3
$\begingroup$

How can I integrate $$\int \frac{1}{\sin^4(x)\cos^4(x)}\,\mathrm dx.$$

So I know that for this one we have to use a trigonometric identity or a substitution. Integration by parts is probably not going to help. Can someone please point out what should I do to evaluate this integral?

Thanks!

$\endgroup$
  • $\begingroup$ The Maple command $$Student[Calculus1]:-IntTutor(1/(sin(x)^4*cos(x)^4), x) $$ finds it step by step with explanations. See here for info. $\endgroup$ – user64494 Sep 27 '13 at 17:23
2
$\begingroup$

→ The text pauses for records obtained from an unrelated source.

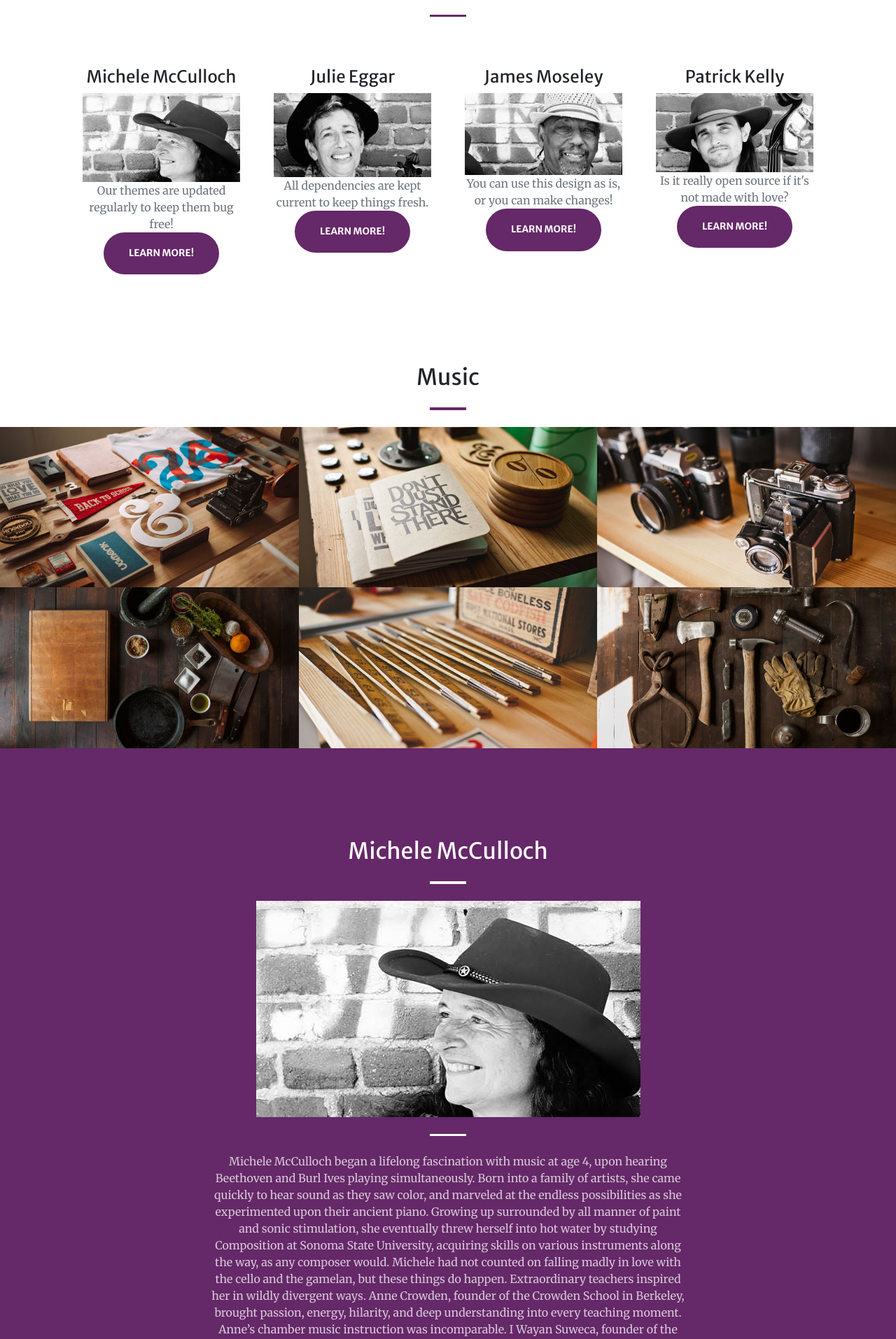
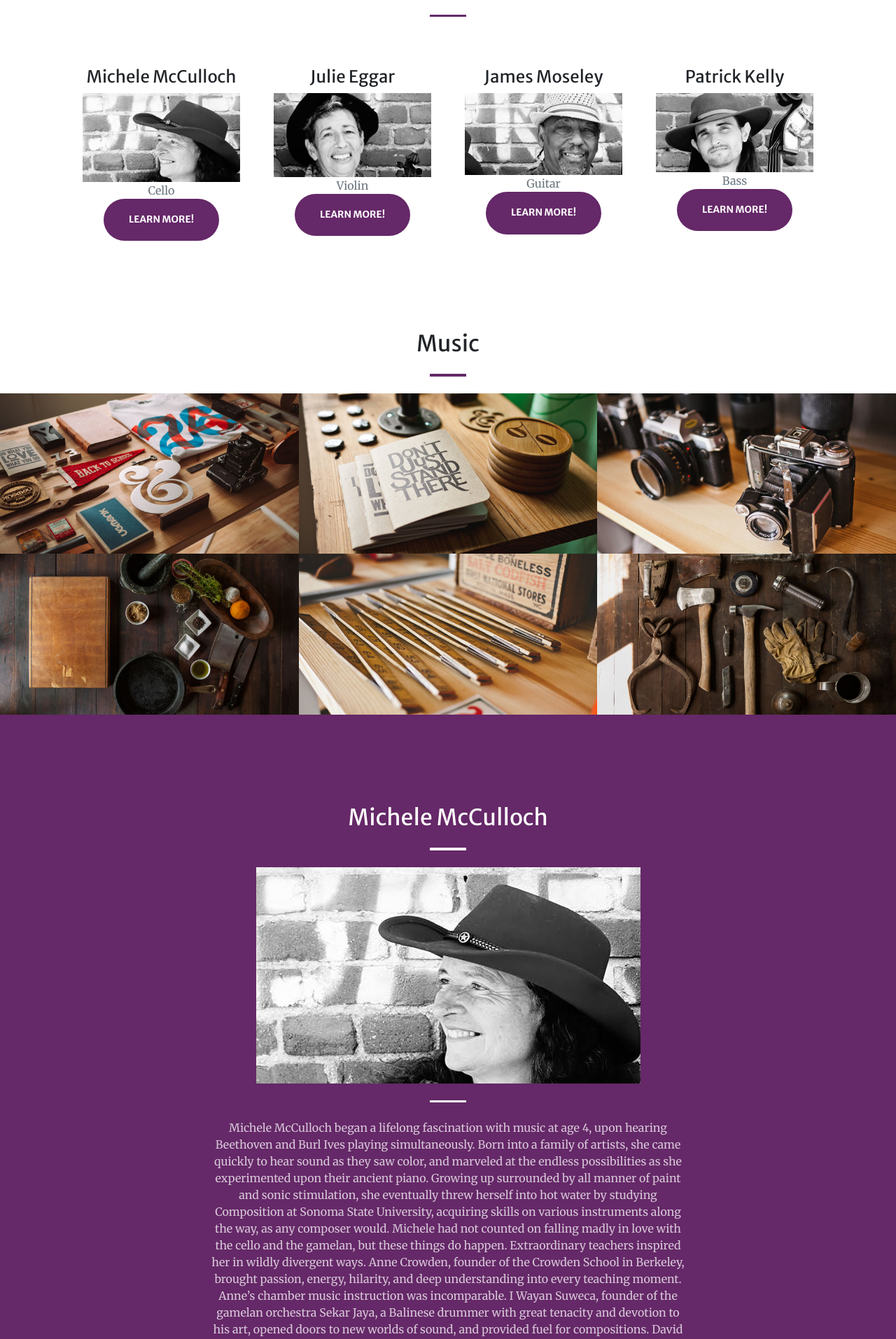
Before and after one commit to fatpat314/fatpat314-Poetic_Rukus_website, a Flask app: page / in a window 1280 px wide. Shown: the part 1311-3224 px from the top of the page at 70% size. Run offline with Flask 2, Linux system fonts and the light colour scheme; some libraries are stand-ins or nearby versions.

Commit message:
making more styles, need to make my bio and edit button names

```diff
--- a/templates/index.html
+++ b/templates/index.html
@@ -90,7 +90,7 @@
                             <!-- <div class="mb-2"><i class="bi-gem fs-1 text-primary"></i></div> -->
                             <h3 class="h4 mb-2">Michele McCulloch</h3>
                             <img class="img-fluid" src="static/assets/img/Michele_rukus.png" alt="..." />
-                            <p class="text-muted mb-0">Our themes are updated regularly to keep them bug free!</p>
+                            <p class="text-muted mb-0">Cello</p>
                             <a style="background-color:#652868" class="btn btn-light btn-xl text-white" href="#michele">Learn More!</a>
                         </div>
                     </div>
@@ -99,7 +99,7 @@
                             <!-- <div class="mb-2"><i class="bi-laptop fs-1 text-primary"></i></div> -->
                             <h3 class="h4 mb-2">Julie Eggar</h3>
                             <img class="img-fluid" src="static/assets/img/Julie_rukus.png" alt="..." />
-                            <p class="text-muted mb-0">All dependencies are kept current to keep things fresh.</p>
+                            <p class="text-muted mb-0">Violin</p>
                             <a style="background-color:#652868" class="btn btn-light btn-xl text-white" href="#julie">Learn More!</a>
                         </div>
                     </div>
@@ -108,7 +108,7 @@
                             <!-- <div class="mb-2"><i class="bi-globe fs-1 text-primary"></i></div> -->
                             <h3 class="h4 mb-2">James Moseley</h3>
                             <img class="img-fluid" src="static/assets/img/James_rukus.png" alt="..." />
-                            <p class="text-muted mb-0">You can use this design as is, or you can make changes!</p>
+                            <p class="text-muted mb-0">Guitar</p>
                             <a style="background-color:#652868" class="btn btn-light btn-xl text-white" href="#james">Learn More!</a>
                         </div>
                     </div>
@@ -117,7 +117,7 @@
                             <!-- <div class="mb-2"><i class="bi-heart fs-1 text-primary"></i></div> -->
                             <h3 class="h4 mb-2">Patrick Kelly</h3>
                             <img class="img-fluid" src="static/assets/img/Patrick_rukus.png" alt="..." />
-                            <p class="text-muted mb-0">Is it really open source if it's not made with love?</p>
+                            <p class="text-muted mb-0">Bass</p>
                             <a style="background-color:#652868" class="btn btn-light btn-xl text-white" href="#patrick">Learn More!</a>
                         </div>
                     </div>
@@ -248,6 +248,7 @@
                         <h2 class="text-white mt-0">Julie Eggar</h2>
                         <hr class="divider divider-light" />
                         <img class="img-fluid" src="static/assets/img/Julie_rukus.png" alt="..." />
+                        <hr class="divider divider-light" />
                         <p class="text-white-75 mb-4">Julie Egger has been playing the violin since the age of 7.   In high school she was a member of the “Long Island Youth Orchestra” and traveled with them around the world.   Julie attended Manhattan School of Music and Crane School of Music where she studied with the Julliard String Quartet.  Julie then went on to teach music and perform with many ensembles throughout her life.  When Julie lived in Boston, she performed with a milieu of musicians as well as teaching violin and working as a Special Education Teacher. In 1989, Julie moved to California where she continued her passion for music.   She performed with the Red Hot Chachkas (a Klezmer fusion band) in the Bay Area for 18 years, Convergents, a trio performing improvisational music and at present Poetic Ruckus, a quartet of all original music.   Julie has composed pieces for both the Red Hot Chachkas and Poetic Ruckus.  She is ardent with her playing and when performing hopes to transform her audience.   Julie currently lives in West Marin with her husband Al and dog Jude.
                         </p>
                     </div>
@@ -262,21 +263,30 @@
                         <h2 style="color:#652868" class="mt-0">Patrick Kelly</h2>
                         <hr style="background-color:#652868" class="divider" />
                         <img class="img-fluid" src="static/assets/img/Patrick_rukus.png" alt="..." />
-                        <p class="text-white-75 mb-4">Bio Goes here!</p>
+                        <hr style="background-color:#652868" class="divider" />
+                        <p style="color:#652868" class="mb-4">Bio Goes here!</p>
                     </div>
                 </div>
             </div>
         </section>
         <!-- Call to action-->
-        <section class="page-section bg-dark text-white">
+        <!-- <section class="page-section bg-dark text-white">
             <div class="container px-4 px-lg-5 text-center">
                 <h2 class="mb-4">Free Download at Start Bootstrap!</h2>
                 <a class="btn btn-light btn-xl" href="https://startbootstrap.com/theme/creative/">Download Now!</a>
             </div>
-        </section>
+        </section> -->
         <!-- Contact-->
         <section class="page-section" id="contact">
             <div class="container px-4 px-lg-5">
+                <div class="row gx-4 gx-lg-5 justify-content-center">
+                    <div class="col-lg-8 col-xl-6 text-center">
+                        <h2 class="mt-0">Contact Info Goes Here.</h2>
+                    </div>
+                </div>
+            </div>
+        </section>
+            <!-- <div class="container px-4 px-lg-5">
                 <div class="row gx-4 gx-lg-5 justify-content-center">
                     <div class="col-lg-8 col-xl-6 text-center">
                         <h2 class="mt-0">Let's Get In Touch!</h2>
@@ -285,7 +295,8 @@
                     </div>
                 </div>
                 <div class="row gx-4 gx-lg-5 justify-content-center mb-5">
-                    <div class="col-lg-6">
+                    <div class="col-lg-6"> -->
+
                         <!-- * * * * * * * * * * * * * * *-->
                         <!-- * * SB Forms Contact Form * *-->
                         <!-- * * * * * * * * * * * * * * *-->
@@ -293,65 +304,66 @@
                         <!-- To make this form functional, sign up at-->
                         <!-- https://startbootstrap.com/solution/contact-forms-->
                         <!-- to get an API token!-->
-                        <form id="contactForm" data-sb-form-api-token="API_TOKEN">
+
+                        <!-- <form id="contactForm" data-sb-form-api-token="API_TOKEN"> -->
                             <!-- Name input-->
-                            <div class="form-floating mb-3">
+                            <!-- <div class="form-floating mb-3">
                                 <input class="form-control" id="name" type="text" placeholder="Enter your name..." data-sb-validations="required" />
                                 <label for="name">Full name</label>
                                 <div class="invalid-feedback" data-sb-feedback="name:required">A name is required.</div>
-                            </div>
+                            </div> -->
                             <!-- Email address input-->
-                            <div class="form-floating mb-3">
+                            <!-- <div class="form-floating mb-3">
                                 <input class="form-control" id="email" type="email" placeholder="name@example.com" data-sb-validations="required,email" />
                                 <label for="email">Email address</label>
                                 <div class="invalid-feedback" data-sb-feedback="email:required">An email is required.</div>
                                 <div class="invalid-feedback" data-sb-feedback="email:email">Email is not valid.</div>
-                            </div>
+                            </div> -->
                             <!-- Phone number input-->
-                            <div class="form-floating mb-3">
+                            <!-- <div class="form-floating mb-3">
                                 <input class="form-control" id="phone" type="tel" placeholder="(123) 456-7890" data-sb-validations="required" />
                                 <label for="phone">Phone number</label>
                                 <div class="invalid-feedback" data-sb-feedback="phone:required">A phone number is required.</div>
-                            </div>
+                            </div> -->
                             <!-- Message input-->
-                            <div class="form-floating mb-3">
+                            <!-- <div class="form-floating mb-3">
                                 <textarea class="form-control" id="message" type="text" placeholder="Enter your message here..." style="height: 10rem" data-sb-validations="required"></textarea>
                                 <label for="message">Message</label>
                                 <div class="invalid-feedback" data-sb-feedback="message:required">A message is required.</div>
-                            </div>
+                            </div> -->
                             <!-- Submit success message-->
                             <!---->
                             <!-- This is what your users will see when the form-->
                             <!-- has successfully submitted-->
-                            <div class="d-none" id="submitSuccessMessage">
+                            <!-- <div class="d-none" id="submitSuccessMessage">
                                 <div class="text-center mb-3">
                                     <div class="fw-bolder">Form submission successful!</div>
                                     To activate this form, sign up at
                                     <br />
                                     <a href="https://startbootstrap.com/solution/contact-forms">https://startbootstrap.com/solution/contact-forms</a>
                                 </div>
-                            </div>
+                            </div> -->
                             <!-- Submit error message-->
                             <!---->
                             <!-- This is what your users will see when there is-->
                             <!-- an error submitting the form-->
-                            <div class="d-none" id="submitErrorMessage"><div class="text-center text-danger mb-3">Error sending message!</div></div>
+                            <!-- <div class="d-none" id="submitErrorMessage"><div class="text-center text-danger mb-3">Error sending message!</div></div> -->
                             <!-- Submit Button-->
-                            <div class="d-grid"><button class="btn btn-primary btn-xl disabled" id="submitButton" type="submit">Submit</button></div>
-                        </form>
-                    </div>
-                </div>
-                <div class="row gx-4 gx-lg-5 justify-content-center">
-                    <div class="col-lg-4 text-center mb-5 mb-lg-0">
-                        <i class="bi-phone fs-2 mb-3 text-muted"></i>
-                        <div>+1 (555) 123-4567</div>
-                    </div>
-                </div>
-            </div>
-        </section>
+                            <!-- <div class="d-grid"><button class="btn btn-primary btn-xl disabled" id="submitButton" type="submit">Submit</button></div> -->
+                        <!-- </form> -->
+                    <!-- </div> -->
+                <!-- </div> -->
+                <!-- <div class="row gx-4 gx-lg-5 justify-content-center"> -->
+                    <!-- <div class="col-lg-4 text-center mb-5 mb-lg-0"> -->
+                        <!-- <i class="bi-phone fs-2 mb-3 text-muted"></i> -->
+                        <!-- <div>+1 (555) 123-4567</div> -->
+                    <!-- </div> -->
+                <!-- </div> -->
+            <!-- </div> -->
+        <!-- </section> -->
         <!-- Footer-->
         <footer class="bg-light py-5">
-            <div class="container px-4 px-lg-5"><div class="small text-center text-muted">Copyright &copy; 2021 - Company Name</div></div>
+            <div class="container px-4 px-lg-5"><div class="small text-center text-muted">Copyright &copy; 2021 - Poetic Rukus</div></div>
         </footer>
         <!-- Bootstrap core JS-->
         <script src="https://cdn.jsdelivr.net/npm/bootstrap@5.1.0/dist/js/bootstrap.bundle.min.js"></script>
```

\begin{align*} \int \frac{16}{16 \sin^4(x)\cos^4(x)}dx &= 16 \int \frac{1}{(2 \sin(x)\cos(x))^4} dx \\ &= 16 \int \csc^4(2x)dx \\ & = 16 \int \csc^2(2x) \csc^2(2x)dx\\ &= 16 \int (1 + \cot^2(2x)) \csc^2(2x) dx \\ &= 16 \int \csc^2(2x)dx + 16 \int \cot^2(2x)\csc^2(2x)dx \\ &= \; \;\dots \\ &= \; \; \dots \\ \end{align*}

For the last let, $\cot(2x) = u$

$\endgroup$
2
$\begingroup$

Hint: Substitute $t=\tan x$.

Then $\frac{dx}{\sin^4 x \cos^4 x} = \frac{(1+t^2)^3}{t^4}dt$.

$\endgroup$
1
$\begingroup$

All integrals of rational functions of $sin(x)$ and $cos(x)$ can be solved by rationally parameterizing the unit circle ( see http://mathnow.wordpress.com/2009/11/06/a-rational-parameterization-of-the-unit-circle/ for example). This will convert the integral into a rational integral, which are all solvable by partial fraction decomposition. Try this out for the infamous $\int sec^3(x)dx$ for instance.

$\endgroup$

Your Answer

By clicking “Post Your Answer”, you agree to our terms of service, privacy policy and cookie policy

Not the answer you're looking for? Browse other questions tagged or ask your own question.